— DATASET EXCERPTS —
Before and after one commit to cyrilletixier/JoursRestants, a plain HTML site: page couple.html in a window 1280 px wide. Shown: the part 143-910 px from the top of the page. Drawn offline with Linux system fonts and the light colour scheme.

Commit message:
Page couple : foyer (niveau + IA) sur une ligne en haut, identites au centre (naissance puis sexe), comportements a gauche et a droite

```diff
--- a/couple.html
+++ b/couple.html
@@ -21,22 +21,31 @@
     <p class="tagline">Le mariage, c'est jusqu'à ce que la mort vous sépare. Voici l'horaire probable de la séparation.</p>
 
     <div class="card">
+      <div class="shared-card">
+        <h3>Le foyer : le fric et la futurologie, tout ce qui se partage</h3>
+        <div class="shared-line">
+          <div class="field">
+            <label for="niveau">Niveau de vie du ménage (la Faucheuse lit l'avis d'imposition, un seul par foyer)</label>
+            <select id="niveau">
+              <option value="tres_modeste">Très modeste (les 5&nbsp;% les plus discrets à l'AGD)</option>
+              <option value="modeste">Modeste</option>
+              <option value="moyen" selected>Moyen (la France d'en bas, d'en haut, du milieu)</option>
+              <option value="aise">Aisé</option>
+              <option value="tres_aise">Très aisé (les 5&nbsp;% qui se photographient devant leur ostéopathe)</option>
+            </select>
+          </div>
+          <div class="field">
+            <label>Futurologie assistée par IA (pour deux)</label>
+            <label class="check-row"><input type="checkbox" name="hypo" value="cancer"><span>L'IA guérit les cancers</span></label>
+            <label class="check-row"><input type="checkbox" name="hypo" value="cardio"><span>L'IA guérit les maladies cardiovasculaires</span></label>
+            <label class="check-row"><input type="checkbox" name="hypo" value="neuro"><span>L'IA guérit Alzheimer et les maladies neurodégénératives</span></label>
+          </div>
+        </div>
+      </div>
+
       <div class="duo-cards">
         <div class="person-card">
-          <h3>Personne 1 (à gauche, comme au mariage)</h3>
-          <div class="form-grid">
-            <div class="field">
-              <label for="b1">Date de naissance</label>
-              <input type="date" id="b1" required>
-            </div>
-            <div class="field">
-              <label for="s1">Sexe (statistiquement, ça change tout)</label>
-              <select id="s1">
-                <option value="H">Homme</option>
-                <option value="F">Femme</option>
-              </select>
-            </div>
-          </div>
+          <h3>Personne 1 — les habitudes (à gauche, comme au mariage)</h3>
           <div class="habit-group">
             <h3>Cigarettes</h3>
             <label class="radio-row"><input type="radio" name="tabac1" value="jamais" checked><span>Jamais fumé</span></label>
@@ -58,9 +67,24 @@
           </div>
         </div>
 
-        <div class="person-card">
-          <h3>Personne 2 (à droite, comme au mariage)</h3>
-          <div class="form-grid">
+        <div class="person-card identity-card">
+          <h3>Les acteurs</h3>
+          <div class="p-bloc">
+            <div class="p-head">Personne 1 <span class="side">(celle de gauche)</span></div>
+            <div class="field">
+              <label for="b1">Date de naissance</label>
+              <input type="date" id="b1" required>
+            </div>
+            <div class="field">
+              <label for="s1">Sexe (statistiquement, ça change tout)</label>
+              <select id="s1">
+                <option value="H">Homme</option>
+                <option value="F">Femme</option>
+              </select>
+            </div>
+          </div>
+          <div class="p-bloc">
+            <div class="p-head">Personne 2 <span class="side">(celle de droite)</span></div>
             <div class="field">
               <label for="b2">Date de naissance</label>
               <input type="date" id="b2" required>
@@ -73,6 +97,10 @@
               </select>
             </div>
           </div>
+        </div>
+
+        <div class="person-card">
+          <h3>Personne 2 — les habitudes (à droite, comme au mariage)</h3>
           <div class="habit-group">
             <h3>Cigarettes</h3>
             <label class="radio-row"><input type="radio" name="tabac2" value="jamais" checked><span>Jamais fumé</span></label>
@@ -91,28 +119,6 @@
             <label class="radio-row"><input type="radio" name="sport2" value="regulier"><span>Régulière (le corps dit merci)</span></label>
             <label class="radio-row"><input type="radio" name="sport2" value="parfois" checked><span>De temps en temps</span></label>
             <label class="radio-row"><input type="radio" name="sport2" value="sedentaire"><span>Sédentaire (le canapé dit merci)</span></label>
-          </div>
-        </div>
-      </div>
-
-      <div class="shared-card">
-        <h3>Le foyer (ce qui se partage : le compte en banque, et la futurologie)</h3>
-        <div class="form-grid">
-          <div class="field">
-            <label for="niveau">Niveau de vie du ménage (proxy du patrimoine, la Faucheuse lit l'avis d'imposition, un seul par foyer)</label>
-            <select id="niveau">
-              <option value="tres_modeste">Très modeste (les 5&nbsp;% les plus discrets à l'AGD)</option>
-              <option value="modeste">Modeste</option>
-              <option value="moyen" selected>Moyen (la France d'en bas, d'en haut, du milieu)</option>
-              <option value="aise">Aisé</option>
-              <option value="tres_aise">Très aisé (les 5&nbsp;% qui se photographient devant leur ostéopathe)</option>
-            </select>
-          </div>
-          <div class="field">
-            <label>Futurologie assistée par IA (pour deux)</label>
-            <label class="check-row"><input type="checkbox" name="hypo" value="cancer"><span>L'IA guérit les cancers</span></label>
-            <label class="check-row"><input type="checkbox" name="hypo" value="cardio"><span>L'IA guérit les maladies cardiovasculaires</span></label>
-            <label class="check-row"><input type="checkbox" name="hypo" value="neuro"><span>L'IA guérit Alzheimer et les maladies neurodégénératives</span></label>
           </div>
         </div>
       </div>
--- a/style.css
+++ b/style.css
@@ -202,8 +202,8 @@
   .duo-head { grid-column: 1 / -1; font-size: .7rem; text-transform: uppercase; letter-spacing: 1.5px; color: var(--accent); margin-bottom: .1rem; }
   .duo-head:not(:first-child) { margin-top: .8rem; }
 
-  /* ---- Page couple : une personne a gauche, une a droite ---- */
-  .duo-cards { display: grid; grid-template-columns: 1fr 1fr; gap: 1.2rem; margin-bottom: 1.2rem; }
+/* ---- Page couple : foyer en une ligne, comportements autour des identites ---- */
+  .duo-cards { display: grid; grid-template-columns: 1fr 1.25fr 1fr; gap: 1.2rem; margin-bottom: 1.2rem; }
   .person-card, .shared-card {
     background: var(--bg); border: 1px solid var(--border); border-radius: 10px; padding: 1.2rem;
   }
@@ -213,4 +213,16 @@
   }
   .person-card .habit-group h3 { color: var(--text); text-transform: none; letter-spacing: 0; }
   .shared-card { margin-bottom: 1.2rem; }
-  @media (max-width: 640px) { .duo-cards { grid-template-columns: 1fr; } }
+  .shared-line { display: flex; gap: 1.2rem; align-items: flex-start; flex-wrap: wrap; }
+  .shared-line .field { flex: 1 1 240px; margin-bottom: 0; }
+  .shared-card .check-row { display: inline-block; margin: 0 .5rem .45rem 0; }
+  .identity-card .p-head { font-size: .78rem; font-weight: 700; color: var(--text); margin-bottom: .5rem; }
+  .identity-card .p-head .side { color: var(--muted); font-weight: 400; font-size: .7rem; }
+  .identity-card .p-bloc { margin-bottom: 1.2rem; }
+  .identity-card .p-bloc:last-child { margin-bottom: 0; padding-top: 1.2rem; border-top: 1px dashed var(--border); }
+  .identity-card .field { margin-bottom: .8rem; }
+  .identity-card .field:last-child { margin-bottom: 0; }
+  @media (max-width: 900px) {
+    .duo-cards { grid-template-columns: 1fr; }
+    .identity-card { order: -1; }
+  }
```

— ASSIGNMENT —
From the first line to the last, retype the records exactly.

— TASK ANSWER —
Before and after one commit to cyrilletixier/JoursRestants, a plain HTML site: page couple.html in a window 1280 px wide. Shown: the part 143-910 px from the top of the page. Drawn offline with Linux system fonts and the light colour scheme.

Commit message:
Page couple : foyer (niveau + IA) sur une ligne en haut, identites au centre (naissance puis sexe), comportements a gauche et a droite

```diff
--- a/couple.html
+++ b/couple.html
@@ -21,22 +21,31 @@
     <p class="tagline">Le mariage, c'est jusqu'à ce que la mort vous sépare. Voici l'horaire probable de la séparation.</p>
 
     <div class="card">
+      <div class="shared-card">
+        <h3>Le foyer : le fric et la futurologie, tout ce qui se partage</h3>
+        <div class="shared-line">
+          <div class="field">
+            <label for="niveau">Niveau de vie du ménage (la Faucheuse lit l'avis d'imposition, un seul par foyer)</label>
+            <select id="niveau">
+              <option value="tres_modeste">Très modeste (les 5&nbsp;% les plus discrets à l'AGD)</option>
+              <option value="modeste">Modeste</option>
+              <option value="moyen" selected>Moyen (la France d'en bas, d'en haut, du milieu)</option>
+              <option value="aise">Aisé</option>
+              <option value="tres_aise">Très aisé (les 5&nbsp;% qui se photographient devant leur ostéopathe)</option>
+            </select>
+          </div>
+          <div class="field">
+            <label>Futurologie assistée par IA (pour deux)</label>
+            <label class="check-row"><input type="checkbox" name="hypo" value="cancer"><span>L'IA guérit les cancers</span></label>
+            <label class="check-row"><input type="checkbox" name="hypo" value="cardio"><span>L'IA guérit les maladies cardiovasculaires</span></label>
+            <label class="check-row"><input type="checkbox" name="hypo" value="neuro"><span>L'IA guérit Alzheimer et les maladies neurodégénératives</span></label>
+          </div>
+        </div>
+      </div>
+
       <div class="duo-cards">
         <div class="person-card">
-          <h3>Personne 1 (à gauche, comme au mariage)</h3>
-          <div class="form-grid">
-            <div class="field">
-              <label for="b1">Date de naissance</label>
-              <input type="date" id="b1" required>
-            </div>
-            <div class="field">
-              <label for="s1">Sexe (statistiquement, ça change tout)</label>
-              <select id="s1">
-                <option value="H">Homme</option>
-                <option value="F">Femme</option>
-              </select>
-            </div>
-          </div>
+          <h3>Personne 1 — les habitudes (à gauche, comme au mariage)</h3>
           <div class="habit-group">
             <h3>Cigarettes</h3>
             <label class="radio-row"><input type="radio" name="tabac1" value="jamais" checked><span>Jamais fumé</span></label>
@@ -58,9 +67,24 @@
           </div>
         </div>
 
-        <div class="person-card">
-          <h3>Personne 2 (à droite, comme au mariage)</h3>
-          <div class="form-grid">
+        <div class="person-card identity-card">
+          <h3>Les acteurs</h3>
+          <div class="p-bloc">
+            <div class="p-head">Personne 1 <span class="side">(celle de gauche)</span></div>
+            <div class="field">
+              <label for="b1">Date de naissance</label>
+              <input type="date" id="b1" required>
+            </div>
+            <div class="field">
+              <label for="s1">Sexe (statistiquement, ça change tout)</label>
+              <select id="s1">
+                <option value="H">Homme</option>
+                <option value="F">Femme</option>
+              </select>
+            </div>
+          </div>
+          <div class="p-bloc">
+            <div class="p-head">Personne 2 <span class="side">(celle de droite)</span></div>
             <div class="field">
               <label for="b2">Date de naissance</label>
               <input type="date" id="b2" required>
@@ -73,6 +97,10 @@
               </select>
             </div>
           </div>
+        </div>
+
+        <div class="person-card">
+          <h3>Personne 2 — les habitudes (à droite, comme au mariage)</h3>
           <div class="habit-group">
             <h3>Cigarettes</h3>
             <label class="radio-row"><input type="radio" name="tabac2" value="jamais" checked><span>Jamais fumé</span></label>
@@ -91,28 +119,6 @@
             <label class="radio-row"><input type="radio" name="sport2" value="regulier"><span>Régulière (le corps dit merci)</span></label>
             <label class="radio-row"><input type="radio" name="sport2" value="parfois" checked><span>De temps en temps</span></label>
             <label class="radio-row"><input type="radio" name="sport2" value="sedentaire"><span>Sédentaire (le canapé dit merci)</span></label>
-          </div>
-        </div>
-      </div>
-
-      <div class="shared-card">
-        <h3>Le foyer (ce qui se partage : le compte en banque, et la futurologie)</h3>
-        <div class="form-grid">
-          <div class="field">
-            <label for="niveau">Niveau de vie du ménage (proxy du patrimoine, la Faucheuse lit l'avis d'imposition, un seul par foyer)</label>
-            <select id="niveau">
-              <option value="tres_modeste">Très modeste (les 5&nbsp;% les plus discrets à l'AGD)</option>
-              <option value="modeste">Modeste</option>
-              <option value="moyen" selected>Moyen (la France d'en bas, d'en haut, du milieu)</option>
-              <option value="aise">Aisé</option>
-              <option value="tres_aise">Très aisé (les 5&nbsp;% qui se photographient devant leur ostéopathe)</option>
-            </select>
-          </div>
-          <div class="field">
-            <label>Futurologie assistée par IA (pour deux)</label>
-            <label class="check-row"><input type="checkbox" name="hypo" value="cancer"><span>L'IA guérit les cancers</span></label>
-            <label class="check-row"><input type="checkbox" name="hypo" value="cardio"><span>L'IA guérit les maladies cardiovasculaires</span></label>
-            <label class="check-row"><input type="checkbox" name="hypo" value="neuro"><span>L'IA guérit Alzheimer et les maladies neurodégénératives</span></label>
           </div>
         </div>
       </div>
--- a/style.css
+++ b/style.css
@@ -202,8 +202,8 @@
   .duo-head { grid-column: 1 / -1; font-size: .7rem; text-transform: uppercase; letter-spacing: 1.5px; color: var(--accent); margin-bottom: .1rem; }
   .duo-head:not(:first-child) { margin-top: .8rem; }
 
-  /* ---- Page couple : une personne a gauche, une a droite ---- */
-  .duo-cards { display: grid; grid-template-columns: 1fr 1fr; gap: 1.2rem; margin-bottom: 1.2rem; }
+/* ---- Page couple : foyer en une ligne, comportements autour des identites ---- */
+  .duo-cards { display: grid; grid-template-columns: 1fr 1.25fr 1fr; gap: 1.2rem; margin-bottom: 1.2rem; }
   .person-card, .shared-card {
     background: var(--bg); border: 1px solid var(--border); border-radius: 10px; padding: 1.2rem;
   }
@@ -213,4 +213,16 @@
   }
   .person-card .habit-group h3 { color: var(--text); text-transform: none; letter-spacing: 0; }
   .shared-card { margin-bottom: 1.2rem; }
-  @media (max-width: 640px) { .duo-cards { grid-template-columns: 1fr; } }
+  .shared-line { display: flex; gap: 1.2rem; align-items: flex-start; flex-wrap: wrap; }
+  .shared-line .field { flex: 1 1 240px; margin-bottom: 0; }
+  .shared-card .check-row { display: inline-block; margin: 0 .5rem .45rem 0; }
+  .identity-card .p-head { font-size: .78rem; font-weight: 700; color: var(--text); margin-bottom: .5rem; }
+  .identity-card .p-head .side { color: var(--muted); font-weight: 400; font-size: .7rem; }
+  .identity-card .p-bloc { margin-bottom: 1.2rem; }
+  .identity-card .p-bloc:last-child { margin-bottom: 0; padding-top: 1.2rem; border-top: 1px dashed var(--border); }
+  .identity-card .field { margin-bottom: .8rem; }
+  .identity-card .field:last-child { margin-bottom: 0; }
+  @media (max-width: 900px) {
+    .duo-cards { grid-template-columns: 1fr; }
+    .identity-card { order: -1; }
+  }
```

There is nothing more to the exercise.